01. Kokh (Kyochiku)
This long piece is played by two shakuhachis and a gong at Meianji, Kyoto, originally the headquarters of the Fuke sect. It was composed by a priest named Kyochiku in the 12th Century while meditating at a temple in Nara. In a dream he found himself floating in a boat. Suddenly thick mist rolled down the sky and blocked his view of the moon. On hearing the moving melody of a flute, he reached out for his favorite bamboo flute to accompany the ethereal melody. The music is long and simple, and the listener is expected to forget everything and “sleep in nothingness”.
02. Sekihiki No Fu (Shibata)
The name of a Chinese poem (The Feeling of The Red Wall) which is sung at the beginning of music. Composed by Seizan Shibata for 3 sizes of shakuhachi, – the longest being 2 ft. 4 in., the bell is played by the same performer with a 3-hole shakuhachi.
The Wind on the Pine Tree
The pine tree represents man, cherry and the plum trees, woman. This piece is famous for its panting technique (komibuki), the symbol of the wold breath of the samurai. It was composed by a member of the Tsugaru family in northern Japan about 300 years ago.
04. Ajikan (Miyagawa)
The realization of Buddhism or the state of enlightenment. The first letter is an “A”, the beginning of both Eastern and Western alphabets, derived from the Sanskrit “nothing”. In Buddhism there is a code of “nothingness”, and this music conveys that “all is nothing and nothing is all”. Composed by Nyozan Miyagawa, one of the most beautiful Buddhist pieces.

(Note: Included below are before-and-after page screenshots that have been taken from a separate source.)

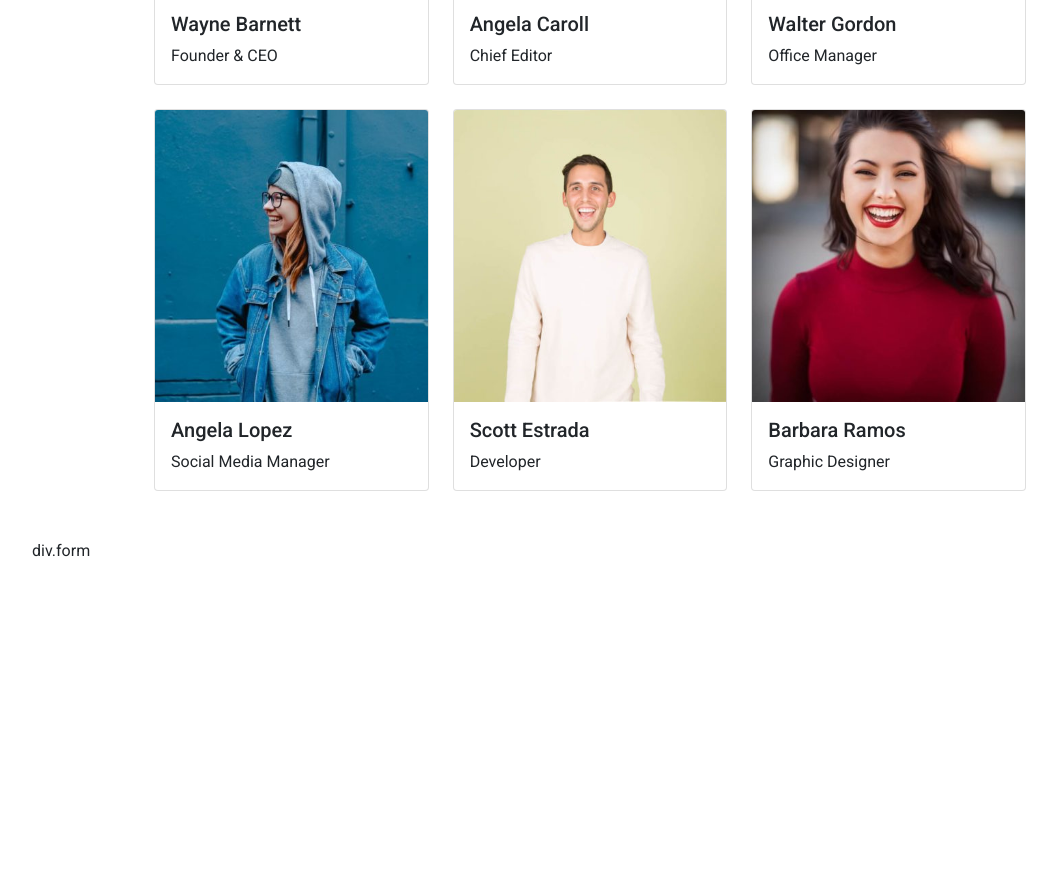
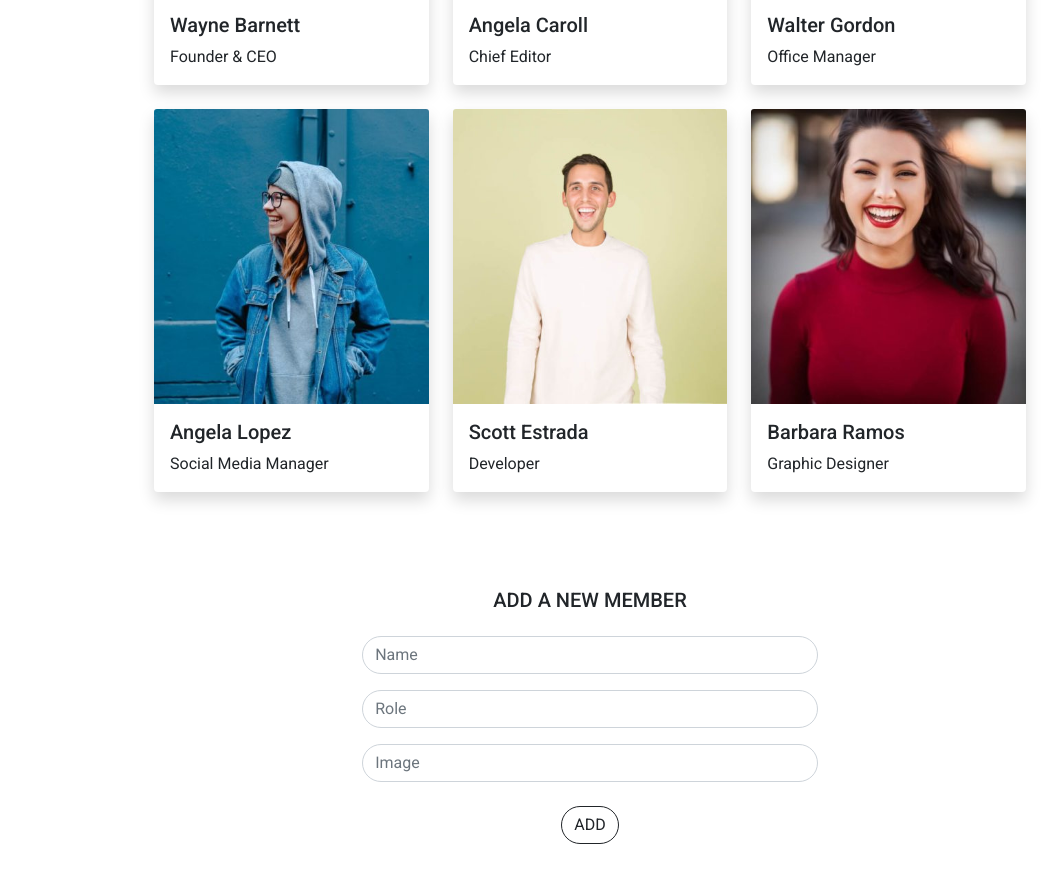
Before and after one commit to patriciabrsk/js-our-team, a plain HTML site: page index.html in a window 1280 px wide. Shown: the part 555-1438 px from the top of the page, without its empty margins (50-1110 px from the left). Before the commit the page ends 1118 px from the top, so only its background shows below. Drawn offline with nearby package versions, Linux system fonts and the light colour scheme.

Commit message:
add html form only at the bottom of page

```diff
--- a/index.html
+++ b/index.html
@@ -22,7 +22,24 @@
             </div>
         </div>
         <div id="cards-wrapper" class="row row-cols-md-3 mt-3 mb-5 g-4"></div>
-        div.form
+        <form class="row g-3 justify-content-center d-flex flex-column align-items-center pt-5 mb-5">
+            <div class="col-5 align-items-center flex-column d-flex">
+                <h5 class="text-uppercase mb-4">Add a new member</h5>
+                <label for="input-name" class="text-uppercase"></label>
+                <input type="text" class="form-control rounded-pill" id="input-name" placeholder="Name" required>
+            </div>
+            <div class="col-5 align-items-center flex-column d-flex">
+                <label for="input-distance" class="text-uppercase"></label>
+                <input type="text" class="form-control rounded-pill" id="input-role" placeholder="Role" required>
+            </div>
+            <div class="col-5 align-items-center flex-column d-flex">
+                <label for="input-age" class="text-uppercase"></label>
+                <input type="text" class="form-control rounded-pill" id="input-image" placeholder="Image" required>
+            </div>
+            <div class="col-5 text-center py-2 flex-column align-items-center d-flex">
+                <button id="submit" class="btn btn-outline-dark rounded-pill text-uppercase mb-4">Add</button>
+            </div>
+        </form>
     </main>
     <script type="text/javascript" src="js/script.js"></script>
 </body>
--- a/js/script.js
+++ b/js/script.js
@@ -49,17 +49,11 @@ const team = [
     },
 ];
 
-// MILESTONE 1:
-// stampare su console le informazioni di nome, ruolo e la stringa della foto
-
 for (let i = 0; i < team.length; i++) {
     console.log(team[i].name);
     console.log(team[i].role);
     console.log(team[i].image);
 }
-
-// MILESTONE 2:
-// stampare le stesse informazioni su DOM sottoforma di stringhe
 
 const cardsWrapper = document.getElementById('cards-wrapper');
 
@@ -68,7 +62,7 @@ for (let i = 0; i < team.length; i++) {
     card.classList.add('col');
     cardsWrapper.appendChild(card);
     card.innerHTML = `
-    <div class="card">
+    <div class="card shadow border-0">
         <img src="./img/${team[i].image}" class="card-img-top" alt="Team member portrait">
         <div class="card-body">
             <h5 class="card-title">${team[i].name}</h5>
```
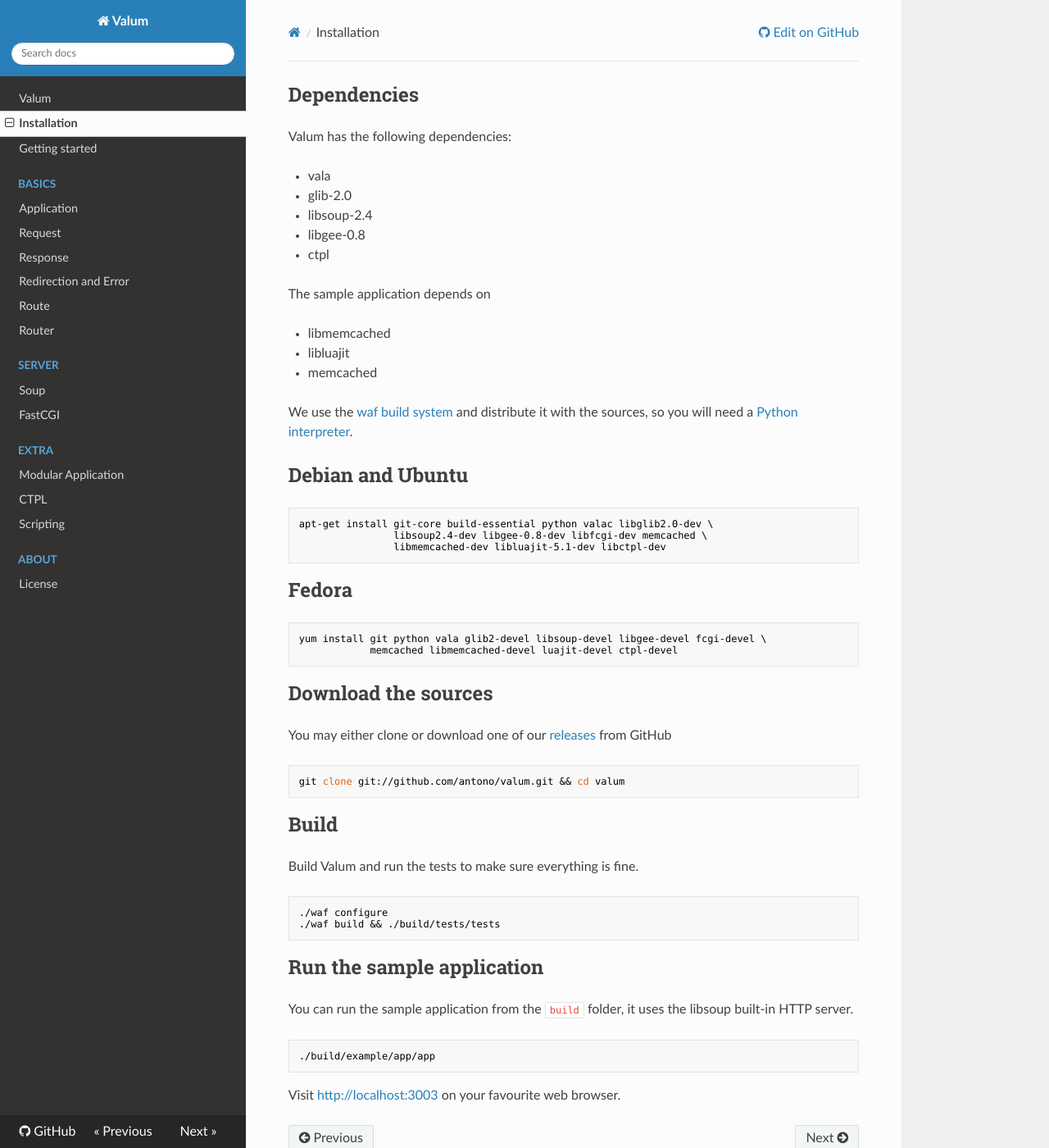
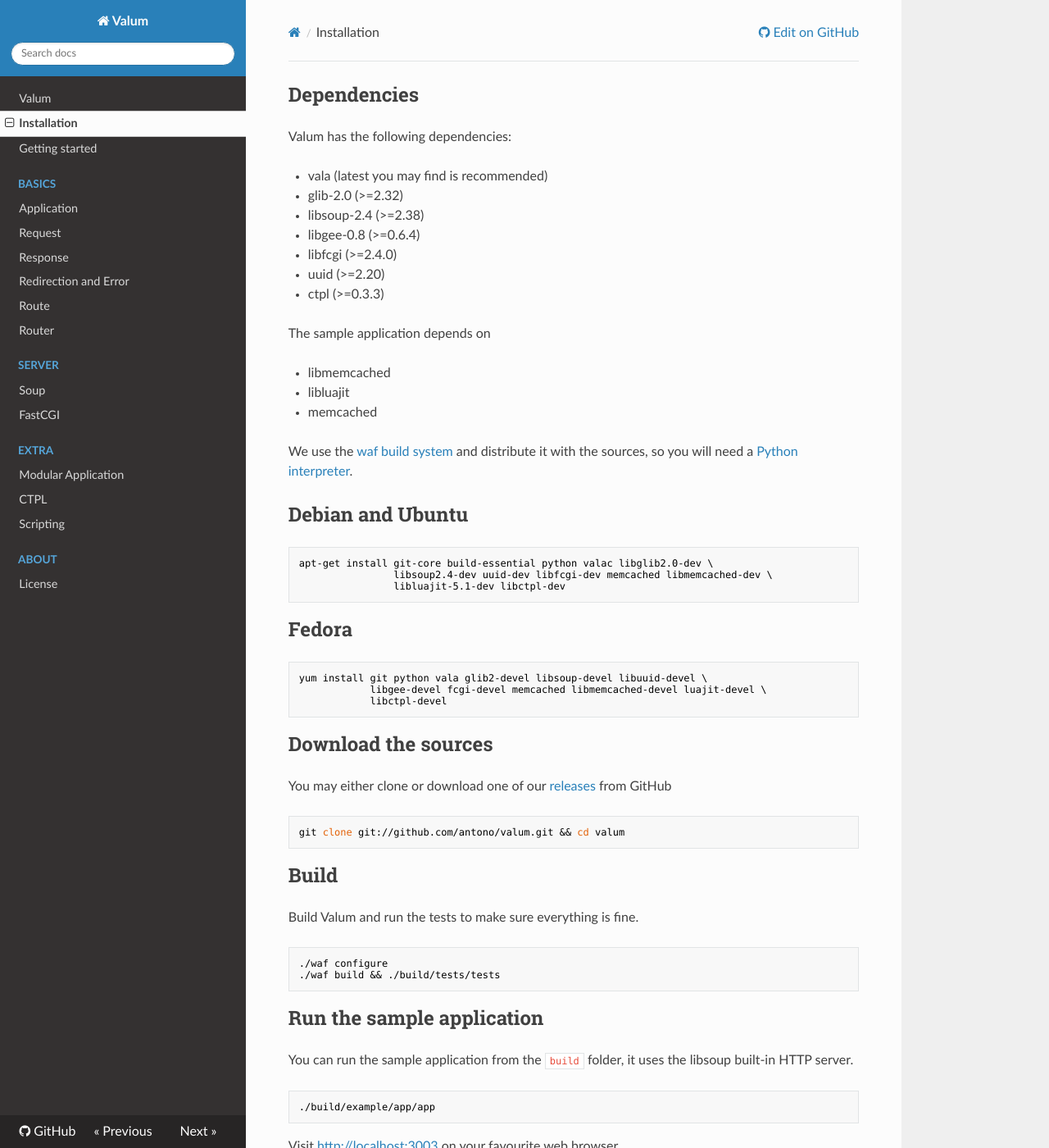
Before and after one commit to valum-framework/valum, an MkDocs documentation site: the page built from docs/installation.md, in a window 1280 px wide and 1400 px high. Shown: the whole window at 82% size. Built offline with MkDocs 1.6.1, drawn with Linux system fonts in a browser that asks for light colours; nearby versions of some CDN libraries; old or Windows-style settings are respelled for this version of MkDocs.

Commit message:
Uses libuuid bindings to generate session id.
Valum depends on uuid >= 2.20 to generate unique session cookie identifier and
distributes its vapi from https://github.com/nemequ/vala-extra-vapis.

mandatory=True is implicit in wscript, so we don't need to specify it.

Adds a simple example of session CRUD.

````diff
--- a/.travis.yml
+++ b/.travis.yml
@@ -7,7 +7,7 @@
     - sudo add-apt-repository --yes ppa:vala-team
     - sudo apt-get update --quiet
     - sudo apt-get install --yes valac-0.26 libglib2.0-dev libsoup2.4-dev
-      libgee-0.8-dev libfcgi-dev libmemcached-dev libluajit-5.1-dev
+      libgee-0.8-dev libfcgi-dev uuid-dev libmemcached-dev libluajit-5.1-dev
       libctpl-dev python-pip
     - sudo pip install mkdocs
 
--- a/docs/installation.md
+++ b/docs/installation.md
@@ -3,11 +3,13 @@
 
 Valum has the following dependencies:
 
- - vala
- - glib-2.0
- - libsoup-2.4
- - libgee-0.8
- - ctpl
+ - vala (latest you may find is recommended)
+ - glib-2.0 (>=2.32)
+ - libsoup-2.4 (>=2.38)
+ - libgee-0.8 (>=0.6.4)
+ - libfcgi (>=2.4.0)
+ - uuid (>=2.20)
+ - ctpl (>=0.3.3)
 
 The sample application depends on
 
@@ -24,16 +26,17 @@
 
 ```bash
 apt-get install git-core build-essential python valac libglib2.0-dev \
-                libsoup2.4-dev libgee-0.8-dev libfcgi-dev memcached \
-                libmemcached-dev libluajit-5.1-dev libctpl-dev
+                libsoup2.4-dev uuid-dev libfcgi-dev memcached libmemcached-dev \
+                libluajit-5.1-dev libctpl-dev
 ```
 
 Fedora
 ------
 
 ```bash
-yum install git python vala glib2-devel libsoup-devel libgee-devel fcgi-devel \
-            memcached libmemcached-devel luajit-devel ctpl-devel
+yum install git python vala glib2-devel libsoup-devel libuuid-devel \
+            libgee-devel fcgi-devel memcached libmemcached-devel luajit-devel \
+            libctpl-devel
 ```
 
 Download the sources
````
Also changed, not shown: README.md (+20 -3 lines), 6 other files.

Stylistically quite different from the others, it describes valleys in the Oshu (northern Japan), and is indicative of the folk music of that area. Played in the Kikusui style with a 3 ft. 3 in. shakuhachi.
07. Kyushi Reibo